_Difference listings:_
________
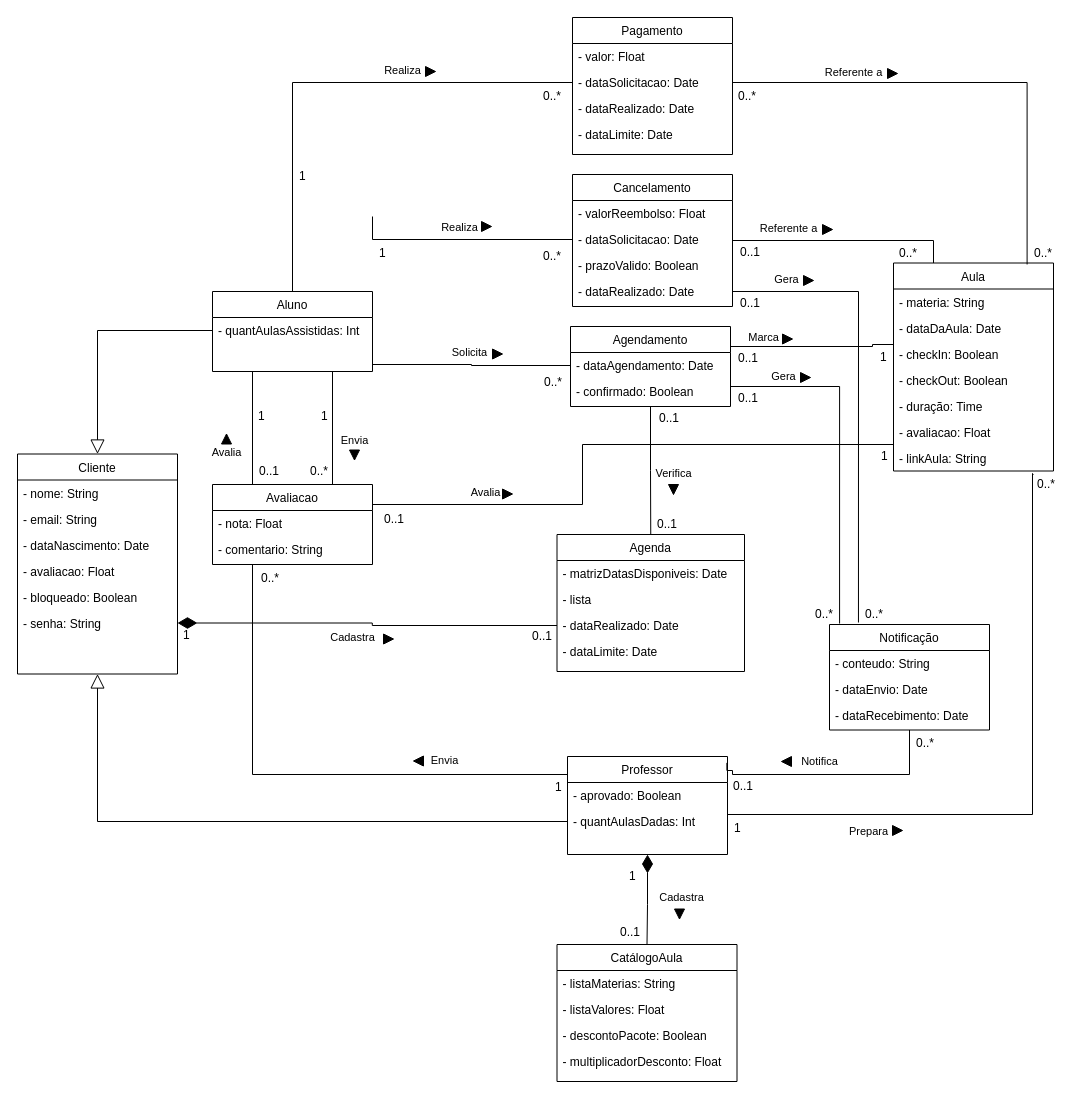
Before: arquivos_editaveis/2_diagrama_classes_dominio/v5/diagramaDeClassesDeDominioEditavel_1019_1902(1).drawio in agleizer/ProjSoft_PRJ, a draw.io diagram. Source tidied: cells renumbered, new cells numbered last; positions are measured from the earlier drawing's top-left corner, leaving out a move shared by most shapes. Both pictures are drawn from the tidied source at 100%, with x=0, y=0 at pixel (17, 17).
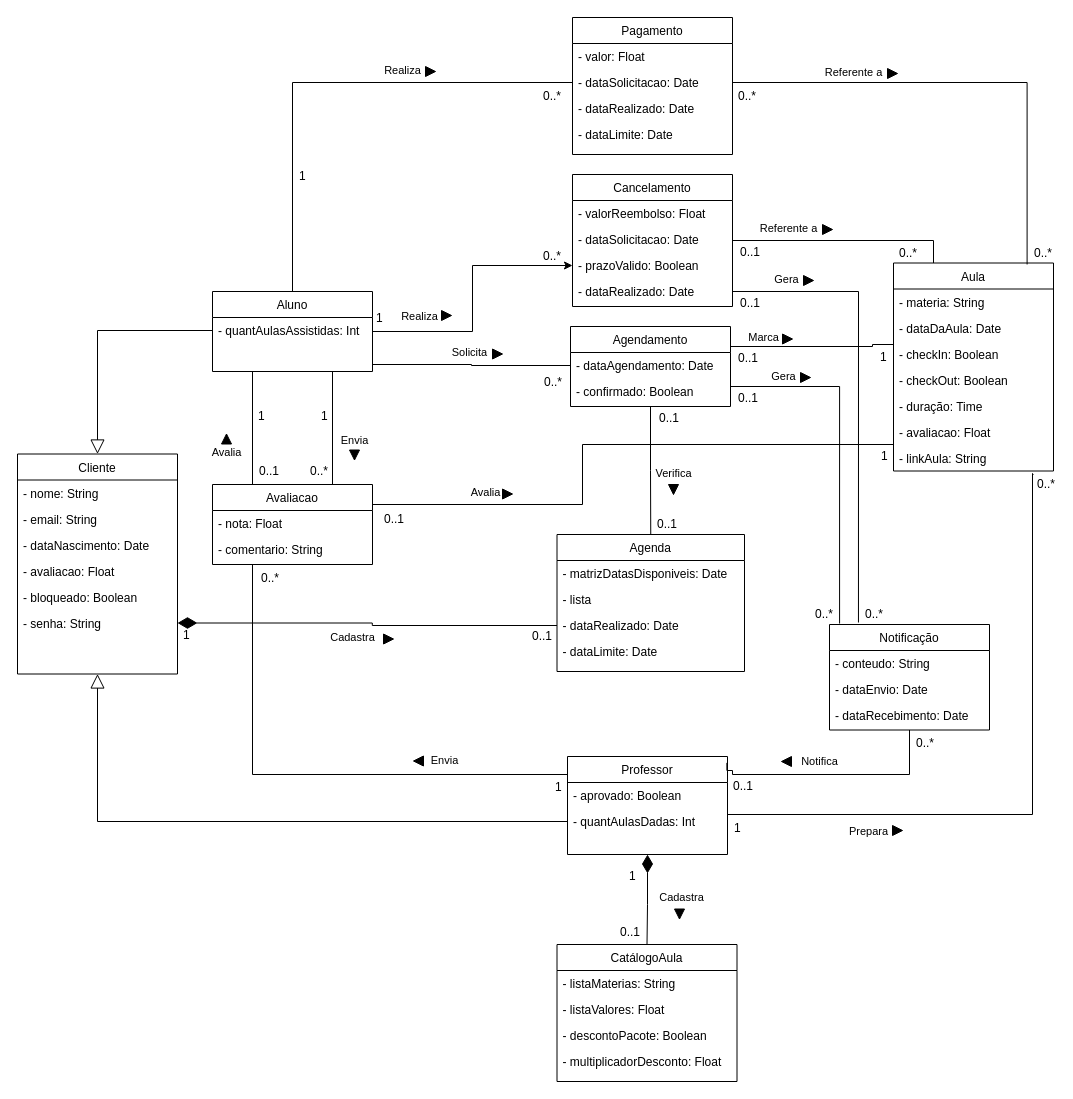
After the change.

The change refers to these unchanged cells:
```xml
<mxCell id="4" value="Aluno" style="swimlane;fontStyle=0;align=center;verticalAlign=top;horizontal=1;startSize=26;rounded=0;shadow=0;strokeWidth=1;" parent="1" vertex="1">
  <mxGeometry x="195" y="274" width="160" height="80" as="geometry" />
</mxCell>
<mxCell id="65" value="- dataSolicitacao: Date" style="text;align=left;verticalAlign=top;spacingLeft=4;spacingRight=4;overflow=hidden;points=[[0,0.5],[1,0.5]];portConstraint=eastwest;" parent="63" vertex="1">
  <mxGeometry y="52" width="160" height="26" as="geometry" />
</mxCell>
<mxCell id="66" value="- prazoValido: Boolean" style="text;align=left;verticalAlign=top;spacingLeft=4;spacingRight=4;overflow=hidden;points=[[0,0.5],[1,0.5]];portConstraint=eastwest;rounded=0;shadow=0;html=0;" parent="63" vertex="1">
  <mxGeometry y="78" width="160" height="26" as="geometry" />
</mxCell>
```

Diff of the diagram source:
```diff
@@
+    <mxCell id="138" style="edgeStyle=orthogonalEdgeStyle;rounded=0;jettySize=auto;html=1;exitX=1;exitY=0.5;exitDx=0;exitDy=0;entryX=0;entryY=0.5;entryDx=0;entryDy=0;" parent="1" edge="1" source="4" target="66">
+      <mxGeometry relative="1" as="geometry" />
+    </mxCell>
@@
     <mxCell id="44" value="1" style="align=left;verticalAlign=bottom;labelBackgroundColor=none;fontSize=12;" parent="1" vertex="1">
-      <mxGeometry x="360" y="244" as="geometry" />
+      <mxGeometry x="357" y="309" as="geometry" />
     </mxCell>
@@
-    <mxCell id="86" style="edgeStyle=orthogonalEdgeStyle;rounded=0;jettySize=auto;html=1;exitX=0;exitY=0.5;exitDx=0;exitDy=0;entryX=1;entryY=0.231;entryDx=0;entryDy=0;endArrow=none;endFill=0;entryPerimeter=0;" parent="1" edge="1" source="65">
-      <mxGeometry relative="1" as="geometry">
-        <mxPoint x="355" y="199" as="targetPoint" />
-        <Array as="points">
-          <mxPoint x="355" y="222" />
-        </Array>
-      </mxGeometry>
-    </mxCell>
@@
     <mxCell id="88" style="triangle;whiteSpace=wrap;html=1;fillColor=#000000;" parent="1" vertex="1">
-      <mxGeometry x="464" y="204" width="10" height="10" as="geometry" />
+      <mxGeometry x="424" y="293" width="10" height="10" as="geometry" />
     </mxCell>
     <mxCell id="89" value="Realiza" style="edgeLabel;html=1;align=center;verticalAlign=middle;" parent="1" vertex="1">
-      <mxGeometry x="446" y="211" as="geometry">
+      <mxGeometry x="406" y="300" as="geometry">
         <mxPoint x="-5" y="-2" as="offset" />
       </mxGeometry>
     </mxCell>
```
________
_Task details:_
Copy the records above exactly. The pictures are not part of the copy.

_Task solution:_
Before: arquivos_editaveis/2_diagrama_classes_dominio/v5/diagramaDeClassesDeDominioEditavel_1019_1902(1).drawio in agleizer/ProjSoft_PRJ, a draw.io diagram. Source tidied: cells renumbered, new cells numbered last; positions are measured from the earlier drawing's top-left corner, leaving out a move shared by most shapes. Both pictures are drawn from the tidied source at 100%, with x=0, y=0 at pixel (17, 17).
After the change.

The change refers to these unchanged cells:
```xml
<mxCell id="4" value="Aluno" style="swimlane;fontStyle=0;align=center;verticalAlign=top;horizontal=1;startSize=26;rounded=0;shadow=0;strokeWidth=1;" parent="1" vertex="1">
  <mxGeometry x="195" y="274" width="160" height="80" as="geometry" />
</mxCell>
<mxCell id="65" value="- dataSolicitacao: Date" style="text;align=left;verticalAlign=top;spacingLeft=4;spacingRight=4;overflow=hidden;points=[[0,0.5],[1,0.5]];portConstraint=eastwest;" parent="63" vertex="1">
  <mxGeometry y="52" width="160" height="26" as="geometry" />
</mxCell>
<mxCell id="66" value="- prazoValido: Boolean" style="text;align=left;verticalAlign=top;spacingLeft=4;spacingRight=4;overflow=hidden;points=[[0,0.5],[1,0.5]];portConstraint=eastwest;rounded=0;shadow=0;html=0;" parent="63" vertex="1">
  <mxGeometry y="78" width="160" height="26" as="geometry" />
</mxCell>
```

Diff of the diagram source:
```diff
@@
+    <mxCell id="138" style="edgeStyle=orthogonalEdgeStyle;rounded=0;jettySize=auto;html=1;exitX=1;exitY=0.5;exitDx=0;exitDy=0;entryX=0;entryY=0.5;entryDx=0;entryDy=0;" parent="1" edge="1" source="4" target="66">
+      <mxGeometry relative="1" as="geometry" />
+    </mxCell>
@@
     <mxCell id="44" value="1" style="align=left;verticalAlign=bottom;labelBackgroundColor=none;fontSize=12;" parent="1" vertex="1">
-      <mxGeometry x="360" y="244" as="geometry" />
+      <mxGeometry x="357" y="309" as="geometry" />
     </mxCell>
@@
-    <mxCell id="86" style="edgeStyle=orthogonalEdgeStyle;rounded=0;jettySize=auto;html=1;exitX=0;exitY=0.5;exitDx=0;exitDy=0;entryX=1;entryY=0.231;entryDx=0;entryDy=0;endArrow=none;endFill=0;entryPerimeter=0;" parent="1" edge="1" source="65">
-      <mxGeometry relative="1" as="geometry">
-        <mxPoint x="355" y="199" as="targetPoint" />
-        <Array as="points">
-          <mxPoint x="355" y="222" />
-        </Array>
-      </mxGeometry>
-    </mxCell>
@@
     <mxCell id="88" style="triangle;whiteSpace=wrap;html=1;fillColor=#000000;" parent="1" vertex="1">
-      <mxGeometry x="464" y="204" width="10" height="10" as="geometry" />
+      <mxGeometry x="424" y="293" width="10" height="10" as="geometry" />
     </mxCell>
     <mxCell id="89" value="Realiza" style="edgeLabel;html=1;align=center;verticalAlign=middle;" parent="1" vertex="1">
-      <mxGeometry x="446" y="211" as="geometry">
+      <mxGeometry x="406" y="300" as="geometry">
         <mxPoint x="-5" y="-2" as="offset" />
       </mxGeometry>
     </mxCell>
```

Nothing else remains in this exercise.